-- Web document revisions --
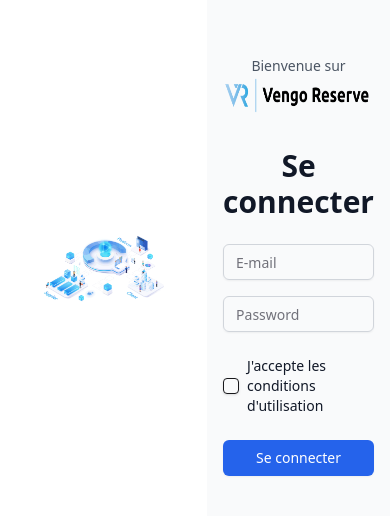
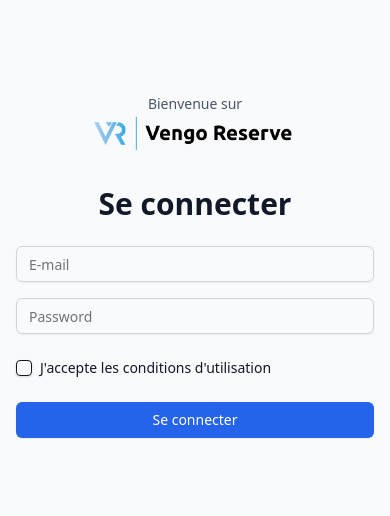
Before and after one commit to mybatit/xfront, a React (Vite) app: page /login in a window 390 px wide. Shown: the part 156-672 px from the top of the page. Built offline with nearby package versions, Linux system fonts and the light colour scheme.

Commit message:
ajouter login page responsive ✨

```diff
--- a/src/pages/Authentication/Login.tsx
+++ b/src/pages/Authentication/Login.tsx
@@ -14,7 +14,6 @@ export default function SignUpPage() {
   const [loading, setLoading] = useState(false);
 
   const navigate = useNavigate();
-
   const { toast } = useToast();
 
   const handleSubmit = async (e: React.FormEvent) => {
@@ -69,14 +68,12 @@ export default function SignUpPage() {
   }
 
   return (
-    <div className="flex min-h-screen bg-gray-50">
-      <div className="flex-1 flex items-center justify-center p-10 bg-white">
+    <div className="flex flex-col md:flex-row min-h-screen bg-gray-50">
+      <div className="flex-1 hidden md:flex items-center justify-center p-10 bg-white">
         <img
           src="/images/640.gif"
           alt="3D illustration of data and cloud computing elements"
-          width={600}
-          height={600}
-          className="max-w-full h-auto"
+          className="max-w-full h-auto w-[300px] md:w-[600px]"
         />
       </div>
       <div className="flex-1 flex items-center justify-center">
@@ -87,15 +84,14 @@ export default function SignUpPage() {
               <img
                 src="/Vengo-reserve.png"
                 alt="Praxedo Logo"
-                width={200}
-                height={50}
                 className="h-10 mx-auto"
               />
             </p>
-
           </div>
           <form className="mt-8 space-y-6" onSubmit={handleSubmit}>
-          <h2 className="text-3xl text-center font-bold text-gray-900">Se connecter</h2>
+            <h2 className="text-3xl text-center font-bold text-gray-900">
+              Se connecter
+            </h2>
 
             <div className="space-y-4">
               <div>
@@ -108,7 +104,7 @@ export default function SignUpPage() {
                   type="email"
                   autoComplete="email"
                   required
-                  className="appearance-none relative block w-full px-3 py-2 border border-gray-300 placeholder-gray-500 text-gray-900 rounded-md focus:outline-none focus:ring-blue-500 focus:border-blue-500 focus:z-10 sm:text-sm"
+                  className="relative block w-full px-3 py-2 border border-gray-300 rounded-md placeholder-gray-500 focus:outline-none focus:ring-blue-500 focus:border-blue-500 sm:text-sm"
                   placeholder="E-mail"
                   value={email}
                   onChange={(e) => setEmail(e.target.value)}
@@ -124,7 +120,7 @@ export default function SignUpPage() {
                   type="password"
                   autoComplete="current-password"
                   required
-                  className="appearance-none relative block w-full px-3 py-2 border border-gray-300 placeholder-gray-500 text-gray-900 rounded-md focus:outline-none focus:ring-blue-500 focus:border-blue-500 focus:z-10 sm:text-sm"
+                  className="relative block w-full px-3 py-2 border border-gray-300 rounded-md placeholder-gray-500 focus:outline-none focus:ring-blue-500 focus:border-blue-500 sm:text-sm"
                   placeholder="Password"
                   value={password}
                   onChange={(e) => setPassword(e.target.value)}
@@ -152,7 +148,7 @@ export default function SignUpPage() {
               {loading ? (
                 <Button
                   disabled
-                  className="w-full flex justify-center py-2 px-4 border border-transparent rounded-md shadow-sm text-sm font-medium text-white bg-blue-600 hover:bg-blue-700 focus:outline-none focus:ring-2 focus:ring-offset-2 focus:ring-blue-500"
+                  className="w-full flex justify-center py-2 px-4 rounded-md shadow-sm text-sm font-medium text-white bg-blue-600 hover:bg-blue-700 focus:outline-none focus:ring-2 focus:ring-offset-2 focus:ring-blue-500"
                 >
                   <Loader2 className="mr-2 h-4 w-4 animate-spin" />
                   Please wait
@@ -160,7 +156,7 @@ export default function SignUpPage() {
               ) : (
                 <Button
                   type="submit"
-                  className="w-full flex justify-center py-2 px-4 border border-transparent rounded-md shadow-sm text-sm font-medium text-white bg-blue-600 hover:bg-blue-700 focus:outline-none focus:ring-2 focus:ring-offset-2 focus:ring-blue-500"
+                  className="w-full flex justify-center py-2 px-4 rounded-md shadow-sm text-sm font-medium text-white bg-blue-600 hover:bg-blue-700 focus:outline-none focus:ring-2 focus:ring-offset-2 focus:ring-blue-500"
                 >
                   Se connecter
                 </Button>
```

...

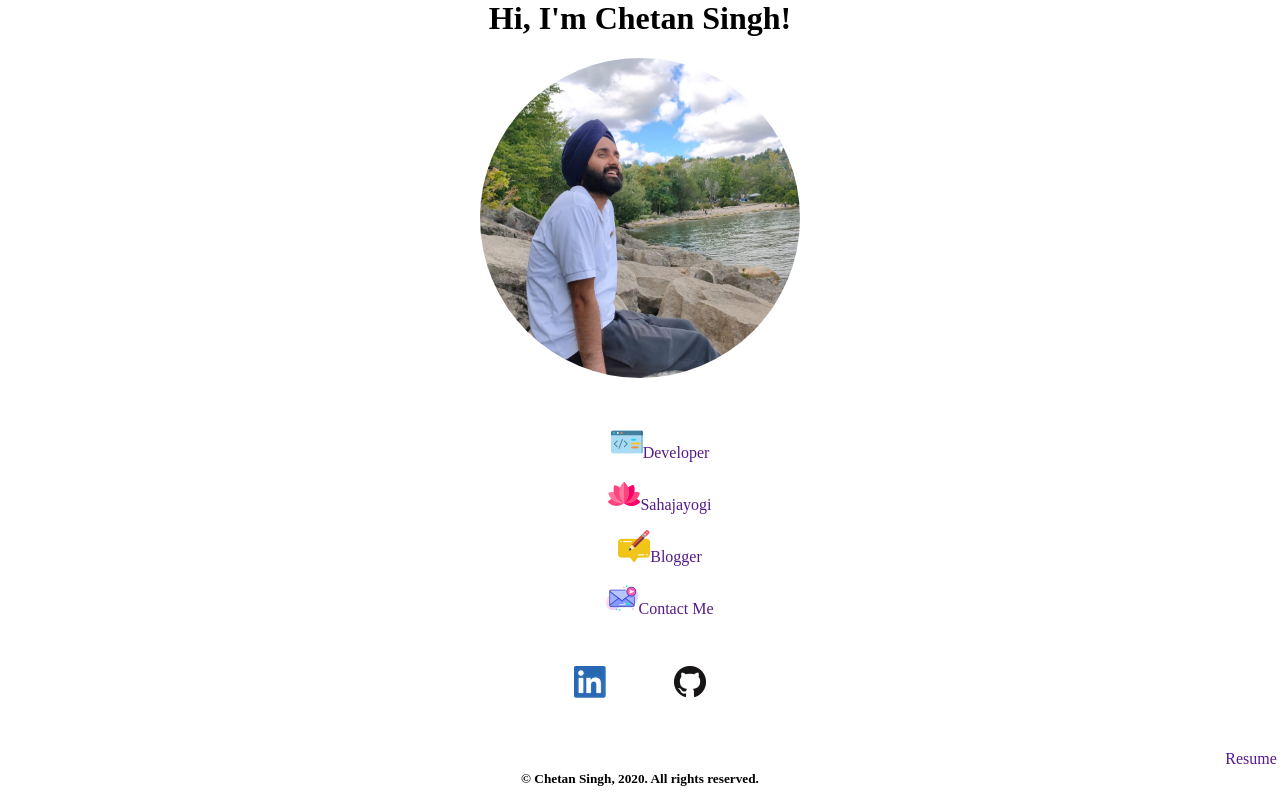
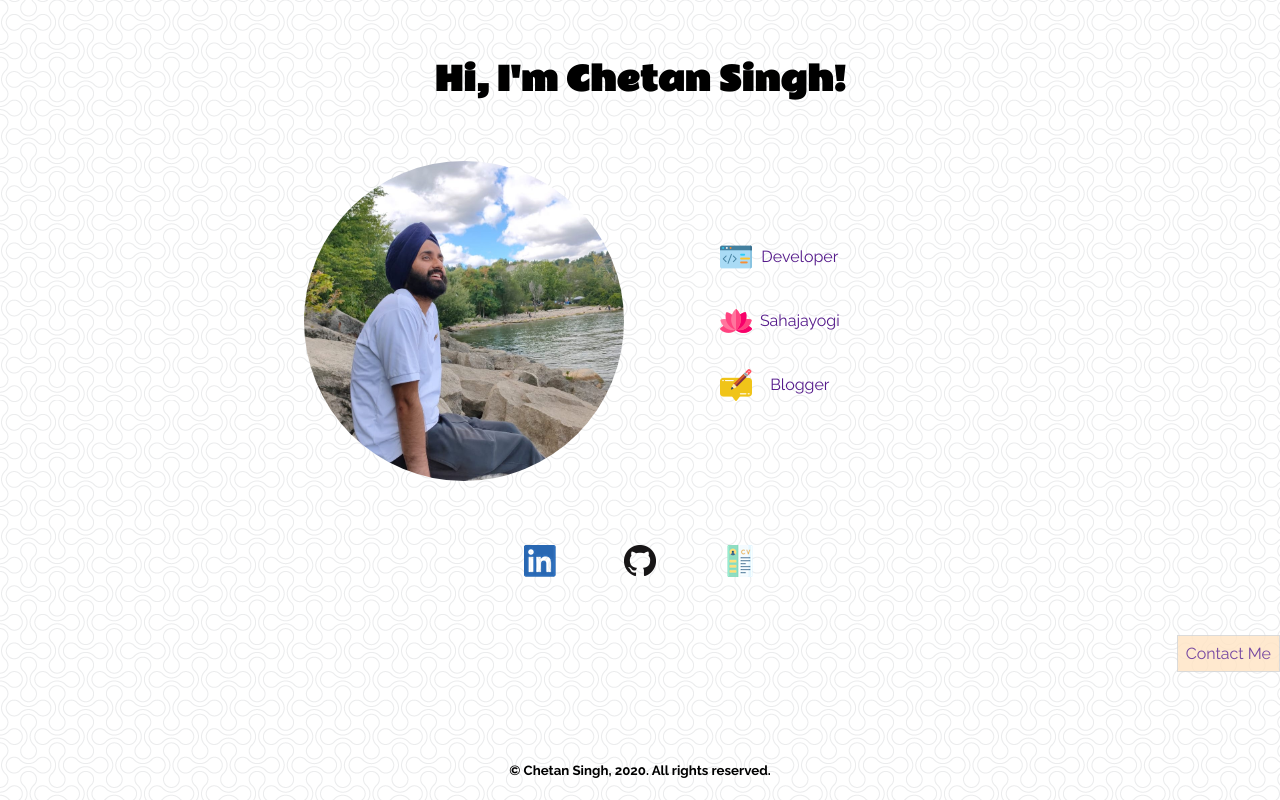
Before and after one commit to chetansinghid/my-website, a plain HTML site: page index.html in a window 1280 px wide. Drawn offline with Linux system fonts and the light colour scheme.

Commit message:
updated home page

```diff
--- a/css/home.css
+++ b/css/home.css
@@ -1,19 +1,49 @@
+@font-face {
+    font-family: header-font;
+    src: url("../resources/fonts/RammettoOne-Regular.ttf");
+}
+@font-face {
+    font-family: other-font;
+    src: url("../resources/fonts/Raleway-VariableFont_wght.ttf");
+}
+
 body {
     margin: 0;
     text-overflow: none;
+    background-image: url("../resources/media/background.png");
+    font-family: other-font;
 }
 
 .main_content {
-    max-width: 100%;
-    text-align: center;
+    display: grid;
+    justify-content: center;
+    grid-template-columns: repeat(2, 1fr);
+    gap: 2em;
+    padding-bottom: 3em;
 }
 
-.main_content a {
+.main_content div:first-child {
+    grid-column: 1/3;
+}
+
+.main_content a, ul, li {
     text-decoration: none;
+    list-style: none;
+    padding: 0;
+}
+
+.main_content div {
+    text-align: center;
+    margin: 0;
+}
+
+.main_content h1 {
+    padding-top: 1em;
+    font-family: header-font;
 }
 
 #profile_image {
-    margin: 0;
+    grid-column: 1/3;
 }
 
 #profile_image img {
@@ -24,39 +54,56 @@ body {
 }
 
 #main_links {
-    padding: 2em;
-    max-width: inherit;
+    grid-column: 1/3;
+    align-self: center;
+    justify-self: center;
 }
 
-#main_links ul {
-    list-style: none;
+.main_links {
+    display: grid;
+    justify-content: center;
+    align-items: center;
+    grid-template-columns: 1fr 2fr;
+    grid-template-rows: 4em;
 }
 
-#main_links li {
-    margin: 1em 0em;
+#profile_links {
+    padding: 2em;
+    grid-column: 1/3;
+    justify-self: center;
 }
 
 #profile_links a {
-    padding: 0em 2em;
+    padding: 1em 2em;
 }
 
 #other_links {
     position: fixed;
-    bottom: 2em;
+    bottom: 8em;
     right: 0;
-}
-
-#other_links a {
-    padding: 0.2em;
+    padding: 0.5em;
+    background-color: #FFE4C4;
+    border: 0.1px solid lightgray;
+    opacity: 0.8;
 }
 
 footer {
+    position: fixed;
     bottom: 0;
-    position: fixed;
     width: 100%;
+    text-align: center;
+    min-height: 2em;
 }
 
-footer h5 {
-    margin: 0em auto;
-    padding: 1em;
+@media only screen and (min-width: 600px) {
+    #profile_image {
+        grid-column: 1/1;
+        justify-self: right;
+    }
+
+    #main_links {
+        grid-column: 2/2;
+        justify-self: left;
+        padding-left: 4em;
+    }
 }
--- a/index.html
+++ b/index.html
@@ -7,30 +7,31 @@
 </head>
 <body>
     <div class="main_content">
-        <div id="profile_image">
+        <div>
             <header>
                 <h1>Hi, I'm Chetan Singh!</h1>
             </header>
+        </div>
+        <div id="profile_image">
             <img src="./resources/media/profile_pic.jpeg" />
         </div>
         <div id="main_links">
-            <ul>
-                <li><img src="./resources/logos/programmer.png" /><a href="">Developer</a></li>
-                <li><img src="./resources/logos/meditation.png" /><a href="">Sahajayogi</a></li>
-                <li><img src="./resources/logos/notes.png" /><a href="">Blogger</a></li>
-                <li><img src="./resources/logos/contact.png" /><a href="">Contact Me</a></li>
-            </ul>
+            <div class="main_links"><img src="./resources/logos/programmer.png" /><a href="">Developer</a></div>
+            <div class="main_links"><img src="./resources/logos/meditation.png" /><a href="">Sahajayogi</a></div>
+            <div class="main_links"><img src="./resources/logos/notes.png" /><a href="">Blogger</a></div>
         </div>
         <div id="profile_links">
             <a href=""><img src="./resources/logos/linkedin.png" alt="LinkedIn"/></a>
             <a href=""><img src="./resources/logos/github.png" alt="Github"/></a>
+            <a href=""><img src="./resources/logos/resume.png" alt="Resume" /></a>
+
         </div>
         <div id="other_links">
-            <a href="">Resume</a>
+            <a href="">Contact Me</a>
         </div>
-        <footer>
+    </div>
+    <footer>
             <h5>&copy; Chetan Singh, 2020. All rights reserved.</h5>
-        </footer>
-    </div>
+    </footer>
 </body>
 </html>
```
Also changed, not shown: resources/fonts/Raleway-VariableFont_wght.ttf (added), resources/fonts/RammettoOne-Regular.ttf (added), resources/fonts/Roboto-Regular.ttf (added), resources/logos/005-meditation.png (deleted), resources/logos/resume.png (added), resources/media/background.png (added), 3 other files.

--

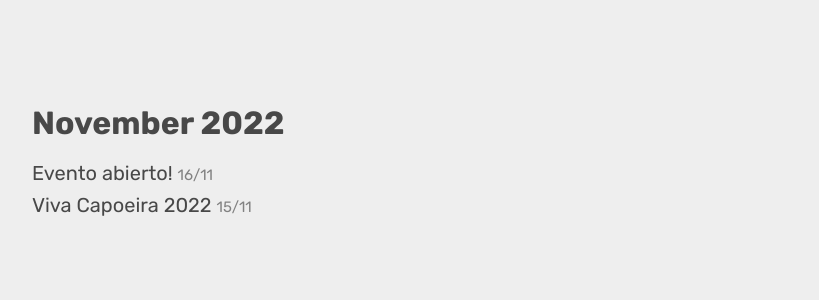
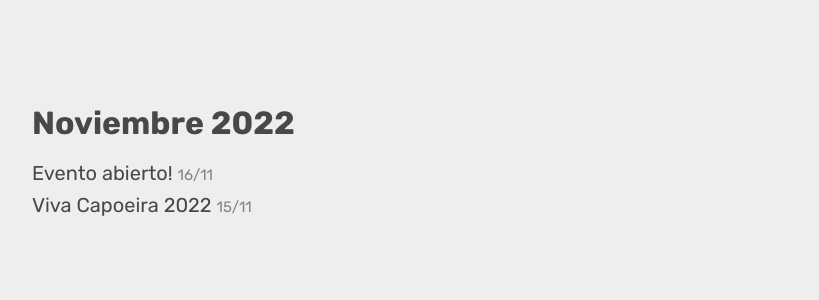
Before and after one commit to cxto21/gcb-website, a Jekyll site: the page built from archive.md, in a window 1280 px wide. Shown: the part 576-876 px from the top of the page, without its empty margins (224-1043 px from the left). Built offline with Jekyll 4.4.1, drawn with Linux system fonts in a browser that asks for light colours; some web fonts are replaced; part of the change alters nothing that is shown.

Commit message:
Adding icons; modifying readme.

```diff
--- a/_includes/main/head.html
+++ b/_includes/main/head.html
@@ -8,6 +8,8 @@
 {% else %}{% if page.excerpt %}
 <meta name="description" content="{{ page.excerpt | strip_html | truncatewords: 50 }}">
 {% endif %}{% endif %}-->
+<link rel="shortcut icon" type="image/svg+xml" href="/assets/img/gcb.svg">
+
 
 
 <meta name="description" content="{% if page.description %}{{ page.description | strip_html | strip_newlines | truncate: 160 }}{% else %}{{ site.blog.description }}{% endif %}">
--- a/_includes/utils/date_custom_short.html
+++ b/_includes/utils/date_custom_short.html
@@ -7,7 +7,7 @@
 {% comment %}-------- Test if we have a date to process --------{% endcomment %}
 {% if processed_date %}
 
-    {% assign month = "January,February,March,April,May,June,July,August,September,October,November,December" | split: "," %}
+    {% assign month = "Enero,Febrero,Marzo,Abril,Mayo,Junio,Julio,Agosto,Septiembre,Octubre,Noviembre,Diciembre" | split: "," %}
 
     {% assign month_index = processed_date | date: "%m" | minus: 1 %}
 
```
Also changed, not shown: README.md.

-- PROBLEM STATEMENT --
Using the data above, tally each line that contains "fixed". Write only the total.

-- ANSWER SPACE --
3